Icelandic studies later showed that the arrival of the mackerel was no fluke; as ocean temperatures had risen, they could now be expected to return each year. Greenland’s own approach was to label its mackerel fishing as “experimental,” allowing it remain outside the negotiation system until it had enough information to base its claim on, while at the same time working out the kinks of its own quota system. Should they succeed, landing their share of mackerel will be an easy task, however briefly it lasts.
The show goes ever on
First staged in 2005, the Alianait arts festival has become Nunavut’s largest event. The festival, most recognisable for the purple and gold big top that houses its main stage, runs this year from June 29 to July 2, but its impact will continue to reverberate after the show comes to a close.
Part cultural institution, Alianait has a year-round presence in the form of the concert series it instituted in 2010. In addition to Iqaluit, performances are held in other Nunavut communities.
Part community movement, Alianait works with schools and other organisations to use art and music to teach cultural skills to young people.
As far as Alianait is concerned, all Nunavut’s a stage, all year round.
The Week Ahead is a preview of some of the events related to the region that will be in the news in the coming week.

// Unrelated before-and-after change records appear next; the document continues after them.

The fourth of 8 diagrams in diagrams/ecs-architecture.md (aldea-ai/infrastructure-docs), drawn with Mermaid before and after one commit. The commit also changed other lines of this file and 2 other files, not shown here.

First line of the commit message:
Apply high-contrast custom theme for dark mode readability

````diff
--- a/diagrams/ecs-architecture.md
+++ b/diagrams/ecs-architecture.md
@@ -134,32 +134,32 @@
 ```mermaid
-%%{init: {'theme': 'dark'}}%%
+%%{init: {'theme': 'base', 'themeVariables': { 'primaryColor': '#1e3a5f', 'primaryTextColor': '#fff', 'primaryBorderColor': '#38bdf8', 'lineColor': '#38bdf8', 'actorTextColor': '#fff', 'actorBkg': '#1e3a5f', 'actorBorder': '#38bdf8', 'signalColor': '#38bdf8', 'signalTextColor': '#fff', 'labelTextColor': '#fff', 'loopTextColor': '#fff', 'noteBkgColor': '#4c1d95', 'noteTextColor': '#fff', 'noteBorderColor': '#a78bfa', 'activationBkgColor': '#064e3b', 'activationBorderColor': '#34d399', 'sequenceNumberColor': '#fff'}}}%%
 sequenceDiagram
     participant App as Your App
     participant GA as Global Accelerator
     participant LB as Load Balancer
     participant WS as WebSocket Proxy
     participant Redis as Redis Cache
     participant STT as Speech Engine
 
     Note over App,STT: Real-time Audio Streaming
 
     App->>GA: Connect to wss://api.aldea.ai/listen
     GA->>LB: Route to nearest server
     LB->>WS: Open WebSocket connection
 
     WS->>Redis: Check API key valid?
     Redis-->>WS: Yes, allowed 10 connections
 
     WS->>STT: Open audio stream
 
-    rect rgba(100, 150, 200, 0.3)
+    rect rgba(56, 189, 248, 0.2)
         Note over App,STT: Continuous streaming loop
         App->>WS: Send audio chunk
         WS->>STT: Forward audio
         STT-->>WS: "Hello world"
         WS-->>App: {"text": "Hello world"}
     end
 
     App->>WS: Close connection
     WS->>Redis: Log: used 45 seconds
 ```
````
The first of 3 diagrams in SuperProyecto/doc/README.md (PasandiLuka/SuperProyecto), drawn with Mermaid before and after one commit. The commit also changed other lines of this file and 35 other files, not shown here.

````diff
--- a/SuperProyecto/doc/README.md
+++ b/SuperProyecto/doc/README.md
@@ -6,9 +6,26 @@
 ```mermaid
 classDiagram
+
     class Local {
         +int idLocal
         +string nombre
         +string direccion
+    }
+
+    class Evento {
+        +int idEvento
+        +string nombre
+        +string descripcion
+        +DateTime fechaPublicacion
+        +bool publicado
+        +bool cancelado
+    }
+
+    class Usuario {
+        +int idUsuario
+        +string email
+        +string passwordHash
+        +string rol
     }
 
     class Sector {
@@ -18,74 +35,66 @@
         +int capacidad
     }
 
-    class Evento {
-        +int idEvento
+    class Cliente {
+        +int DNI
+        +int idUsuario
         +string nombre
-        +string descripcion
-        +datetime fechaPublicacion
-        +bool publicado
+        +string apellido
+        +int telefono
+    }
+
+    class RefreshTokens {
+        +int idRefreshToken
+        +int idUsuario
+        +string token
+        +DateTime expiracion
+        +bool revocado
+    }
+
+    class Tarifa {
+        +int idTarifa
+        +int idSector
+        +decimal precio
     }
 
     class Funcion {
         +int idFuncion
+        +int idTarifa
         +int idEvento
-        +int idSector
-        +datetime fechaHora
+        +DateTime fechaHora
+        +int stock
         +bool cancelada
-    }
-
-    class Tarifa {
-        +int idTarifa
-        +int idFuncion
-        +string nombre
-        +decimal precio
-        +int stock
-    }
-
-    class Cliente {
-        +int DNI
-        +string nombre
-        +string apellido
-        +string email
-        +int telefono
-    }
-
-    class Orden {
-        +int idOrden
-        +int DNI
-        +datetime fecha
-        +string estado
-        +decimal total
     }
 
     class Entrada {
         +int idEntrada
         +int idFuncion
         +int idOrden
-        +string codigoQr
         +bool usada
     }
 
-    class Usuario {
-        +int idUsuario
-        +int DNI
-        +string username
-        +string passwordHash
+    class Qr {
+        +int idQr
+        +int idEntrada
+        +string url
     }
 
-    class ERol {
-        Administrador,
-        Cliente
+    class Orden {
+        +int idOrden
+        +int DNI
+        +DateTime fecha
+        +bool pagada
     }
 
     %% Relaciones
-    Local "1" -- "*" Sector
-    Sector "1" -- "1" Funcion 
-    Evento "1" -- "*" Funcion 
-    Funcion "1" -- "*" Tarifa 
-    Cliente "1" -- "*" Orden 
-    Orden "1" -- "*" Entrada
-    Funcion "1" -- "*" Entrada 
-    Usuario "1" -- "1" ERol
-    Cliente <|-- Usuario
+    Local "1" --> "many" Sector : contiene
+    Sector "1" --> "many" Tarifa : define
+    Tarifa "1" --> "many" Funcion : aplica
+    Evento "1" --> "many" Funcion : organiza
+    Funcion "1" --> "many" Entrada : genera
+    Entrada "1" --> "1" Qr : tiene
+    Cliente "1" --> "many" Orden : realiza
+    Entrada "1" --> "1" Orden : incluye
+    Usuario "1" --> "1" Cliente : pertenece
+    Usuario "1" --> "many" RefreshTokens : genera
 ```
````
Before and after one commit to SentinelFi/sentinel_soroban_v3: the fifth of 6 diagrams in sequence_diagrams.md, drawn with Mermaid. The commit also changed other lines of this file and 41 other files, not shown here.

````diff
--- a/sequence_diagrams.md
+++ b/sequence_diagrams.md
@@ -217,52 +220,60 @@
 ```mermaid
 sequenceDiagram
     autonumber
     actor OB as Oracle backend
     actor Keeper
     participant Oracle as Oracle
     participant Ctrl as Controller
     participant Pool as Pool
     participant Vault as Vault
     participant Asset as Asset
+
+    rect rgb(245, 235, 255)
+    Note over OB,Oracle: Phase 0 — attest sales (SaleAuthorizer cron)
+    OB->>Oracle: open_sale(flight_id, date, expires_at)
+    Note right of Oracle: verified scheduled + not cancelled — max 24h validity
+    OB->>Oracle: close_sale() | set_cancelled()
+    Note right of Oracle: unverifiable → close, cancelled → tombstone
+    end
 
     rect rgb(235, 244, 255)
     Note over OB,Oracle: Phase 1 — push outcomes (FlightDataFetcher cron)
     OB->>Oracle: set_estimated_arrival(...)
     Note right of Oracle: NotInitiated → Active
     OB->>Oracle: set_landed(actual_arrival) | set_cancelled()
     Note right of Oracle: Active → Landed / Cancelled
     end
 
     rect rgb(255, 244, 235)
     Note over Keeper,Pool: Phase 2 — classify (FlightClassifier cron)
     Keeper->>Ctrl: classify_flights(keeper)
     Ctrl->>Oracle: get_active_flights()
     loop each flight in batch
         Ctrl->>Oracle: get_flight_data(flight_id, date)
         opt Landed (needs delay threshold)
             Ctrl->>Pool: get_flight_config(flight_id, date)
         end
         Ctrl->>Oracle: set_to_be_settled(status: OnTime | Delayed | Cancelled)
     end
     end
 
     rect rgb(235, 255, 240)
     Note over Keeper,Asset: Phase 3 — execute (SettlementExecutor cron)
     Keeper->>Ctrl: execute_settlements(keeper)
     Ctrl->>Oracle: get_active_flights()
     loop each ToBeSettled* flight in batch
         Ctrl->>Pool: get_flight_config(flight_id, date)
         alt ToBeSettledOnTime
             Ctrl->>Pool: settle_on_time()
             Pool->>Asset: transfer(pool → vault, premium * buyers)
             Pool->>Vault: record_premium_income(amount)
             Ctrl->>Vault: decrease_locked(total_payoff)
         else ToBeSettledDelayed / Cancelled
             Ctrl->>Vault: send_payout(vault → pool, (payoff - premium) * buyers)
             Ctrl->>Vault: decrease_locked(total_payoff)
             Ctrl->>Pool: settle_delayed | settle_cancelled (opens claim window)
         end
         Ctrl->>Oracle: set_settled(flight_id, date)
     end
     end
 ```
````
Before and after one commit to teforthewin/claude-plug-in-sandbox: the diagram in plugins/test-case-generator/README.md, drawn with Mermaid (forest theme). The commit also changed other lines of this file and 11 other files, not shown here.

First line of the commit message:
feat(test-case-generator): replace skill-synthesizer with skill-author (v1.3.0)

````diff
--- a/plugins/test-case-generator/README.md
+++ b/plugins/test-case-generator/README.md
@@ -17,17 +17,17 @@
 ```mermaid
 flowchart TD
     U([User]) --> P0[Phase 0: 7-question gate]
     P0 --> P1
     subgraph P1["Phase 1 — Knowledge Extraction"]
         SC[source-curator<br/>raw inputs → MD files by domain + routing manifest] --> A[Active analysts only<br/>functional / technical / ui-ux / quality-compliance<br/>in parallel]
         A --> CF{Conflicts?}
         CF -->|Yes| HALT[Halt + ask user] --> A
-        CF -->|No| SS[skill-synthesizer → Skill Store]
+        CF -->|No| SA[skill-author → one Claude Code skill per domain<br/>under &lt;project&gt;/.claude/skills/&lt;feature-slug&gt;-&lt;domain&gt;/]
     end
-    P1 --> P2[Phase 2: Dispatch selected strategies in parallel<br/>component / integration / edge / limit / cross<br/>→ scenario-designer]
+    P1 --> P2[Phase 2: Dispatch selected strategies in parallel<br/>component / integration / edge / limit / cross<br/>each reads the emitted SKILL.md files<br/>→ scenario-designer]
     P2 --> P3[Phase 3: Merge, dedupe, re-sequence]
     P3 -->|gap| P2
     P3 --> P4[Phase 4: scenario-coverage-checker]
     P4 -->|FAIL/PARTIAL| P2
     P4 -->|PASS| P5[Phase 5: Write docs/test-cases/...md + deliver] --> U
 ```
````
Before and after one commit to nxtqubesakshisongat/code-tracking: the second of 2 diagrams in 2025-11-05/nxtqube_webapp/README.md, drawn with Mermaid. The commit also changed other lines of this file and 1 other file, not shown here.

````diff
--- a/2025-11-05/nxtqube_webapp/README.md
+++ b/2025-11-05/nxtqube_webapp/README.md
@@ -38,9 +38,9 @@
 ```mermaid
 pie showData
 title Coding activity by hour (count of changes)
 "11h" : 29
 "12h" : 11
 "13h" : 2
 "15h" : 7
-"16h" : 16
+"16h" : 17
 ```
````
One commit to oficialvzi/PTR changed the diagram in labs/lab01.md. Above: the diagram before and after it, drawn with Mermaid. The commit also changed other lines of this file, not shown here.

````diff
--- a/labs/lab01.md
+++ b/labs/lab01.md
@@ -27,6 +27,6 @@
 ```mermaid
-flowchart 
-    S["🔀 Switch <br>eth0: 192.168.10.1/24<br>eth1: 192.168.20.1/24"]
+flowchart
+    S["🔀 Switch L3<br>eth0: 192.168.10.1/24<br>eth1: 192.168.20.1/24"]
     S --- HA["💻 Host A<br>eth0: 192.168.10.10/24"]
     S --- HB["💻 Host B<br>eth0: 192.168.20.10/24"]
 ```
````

If you have a topic you think ought to be profiled in a coming week, please email [email protected].